Dataset entries:
◇ ◇ ◇ ◇ ◇ ◇ ◇

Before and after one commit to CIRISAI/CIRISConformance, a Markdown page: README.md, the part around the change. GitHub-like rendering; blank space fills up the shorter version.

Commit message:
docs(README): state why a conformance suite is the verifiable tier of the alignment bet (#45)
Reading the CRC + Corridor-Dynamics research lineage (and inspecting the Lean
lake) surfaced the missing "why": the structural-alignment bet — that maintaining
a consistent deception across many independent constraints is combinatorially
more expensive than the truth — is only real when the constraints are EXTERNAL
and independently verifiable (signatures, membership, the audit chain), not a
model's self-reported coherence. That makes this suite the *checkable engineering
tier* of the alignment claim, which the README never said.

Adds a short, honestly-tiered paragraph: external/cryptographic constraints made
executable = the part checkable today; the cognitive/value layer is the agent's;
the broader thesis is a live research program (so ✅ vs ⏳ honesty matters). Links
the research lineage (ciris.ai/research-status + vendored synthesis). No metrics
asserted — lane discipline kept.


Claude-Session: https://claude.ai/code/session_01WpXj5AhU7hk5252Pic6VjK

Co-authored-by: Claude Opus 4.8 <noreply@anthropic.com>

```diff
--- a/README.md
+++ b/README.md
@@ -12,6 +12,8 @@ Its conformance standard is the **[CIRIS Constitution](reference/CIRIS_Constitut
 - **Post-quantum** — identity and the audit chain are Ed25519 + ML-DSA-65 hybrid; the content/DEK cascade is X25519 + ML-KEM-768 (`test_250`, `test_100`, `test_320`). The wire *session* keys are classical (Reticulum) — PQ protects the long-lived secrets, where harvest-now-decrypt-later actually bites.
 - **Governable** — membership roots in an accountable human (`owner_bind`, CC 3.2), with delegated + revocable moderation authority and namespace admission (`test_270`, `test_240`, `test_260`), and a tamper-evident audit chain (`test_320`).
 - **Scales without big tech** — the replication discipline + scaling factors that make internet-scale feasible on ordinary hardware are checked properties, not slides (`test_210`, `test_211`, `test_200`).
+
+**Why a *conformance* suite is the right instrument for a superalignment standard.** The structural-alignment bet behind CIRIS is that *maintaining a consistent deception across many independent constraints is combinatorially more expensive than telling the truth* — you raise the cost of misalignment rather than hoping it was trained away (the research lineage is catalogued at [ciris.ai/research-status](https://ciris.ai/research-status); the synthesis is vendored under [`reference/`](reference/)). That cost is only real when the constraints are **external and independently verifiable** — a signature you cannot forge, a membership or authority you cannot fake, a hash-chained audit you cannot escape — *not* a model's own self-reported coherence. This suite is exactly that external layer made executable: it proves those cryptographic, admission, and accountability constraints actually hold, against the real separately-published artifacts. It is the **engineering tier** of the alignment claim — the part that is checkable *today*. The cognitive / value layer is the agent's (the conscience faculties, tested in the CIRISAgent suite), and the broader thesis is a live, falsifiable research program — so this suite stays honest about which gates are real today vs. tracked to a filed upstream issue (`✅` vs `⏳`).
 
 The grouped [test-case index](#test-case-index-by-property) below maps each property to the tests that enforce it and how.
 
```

◇ ◇ ◇ ◇ ◇ ◇ ◇

- [Directions]
When you copy the data, keep every line word for word.

- [Exercise output]
Before and after one commit to CIRISAI/CIRISConformance, a Markdown page: README.md, the part around the change. GitHub-like rendering; blank space fills up the shorter version.

Commit message:
docs(README): state why a conformance suite is the verifiable tier of the alignment bet (#45)
Reading the CRC + Corridor-Dynamics research lineage (and inspecting the Lean
lake) surfaced the missing "why": the structural-alignment bet — that maintaining
a consistent deception across many independent constraints is combinatorially
more expensive than the truth — is only real when the constraints are EXTERNAL
and independently verifiable (signatures, membership, the audit chain), not a
model's self-reported coherence. That makes this suite the *checkable engineering
tier* of the alignment claim, which the README never said.

Adds a short, honestly-tiered paragraph: external/cryptographic constraints made
executable = the part checkable today; the cognitive/value layer is the agent's;
the broader thesis is a live research program (so ✅ vs ⏳ honesty matters). Links
the research lineage (ciris.ai/research-status + vendored synthesis). No metrics
asserted — lane discipline kept.


Claude-Session: https://claude.ai/code/session_01WpXj5AhU7hk5252Pic6VjK

Co-authored-by: Claude Opus 4.8 <noreply@anthropic.com>

```diff
--- a/README.md
+++ b/README.md
@@ -12,6 +12,8 @@ Its conformance standard is the **[CIRIS Constitution](reference/CIRIS_Constitut
 - **Post-quantum** — identity and the audit chain are Ed25519 + ML-DSA-65 hybrid; the content/DEK cascade is X25519 + ML-KEM-768 (`test_250`, `test_100`, `test_320`). The wire *session* keys are classical (Reticulum) — PQ protects the long-lived secrets, where harvest-now-decrypt-later actually bites.
 - **Governable** — membership roots in an accountable human (`owner_bind`, CC 3.2), with delegated + revocable moderation authority and namespace admission (`test_270`, `test_240`, `test_260`), and a tamper-evident audit chain (`test_320`).
 - **Scales without big tech** — the replication discipline + scaling factors that make internet-scale feasible on ordinary hardware are checked properties, not slides (`test_210`, `test_211`, `test_200`).
+
+**Why a *conformance* suite is the right instrument for a superalignment standard.** The structural-alignment bet behind CIRIS is that *maintaining a consistent deception across many independent constraints is combinatorially more expensive than telling the truth* — you raise the cost of misalignment rather than hoping it was trained away (the research lineage is catalogued at [ciris.ai/research-status](https://ciris.ai/research-status); the synthesis is vendored under [`reference/`](reference/)). That cost is only real when the constraints are **external and independently verifiable** — a signature you cannot forge, a membership or authority you cannot fake, a hash-chained audit you cannot escape — *not* a model's own self-reported coherence. This suite is exactly that external layer made executable: it proves those cryptographic, admission, and accountability constraints actually hold, against the real separately-published artifacts. It is the **engineering tier** of the alignment claim — the part that is checkable *today*. The cognitive / value layer is the agent's (the conscience faculties, tested in the CIRISAgent suite), and the broader thesis is a live, falsifiable research program — so this suite stays honest about which gates are real today vs. tracked to a filed upstream issue (`✅` vs `⏳`).
 
 The grouped [test-case index](#test-case-index-by-property) below maps each property to the tests that enforce it and how.
 
```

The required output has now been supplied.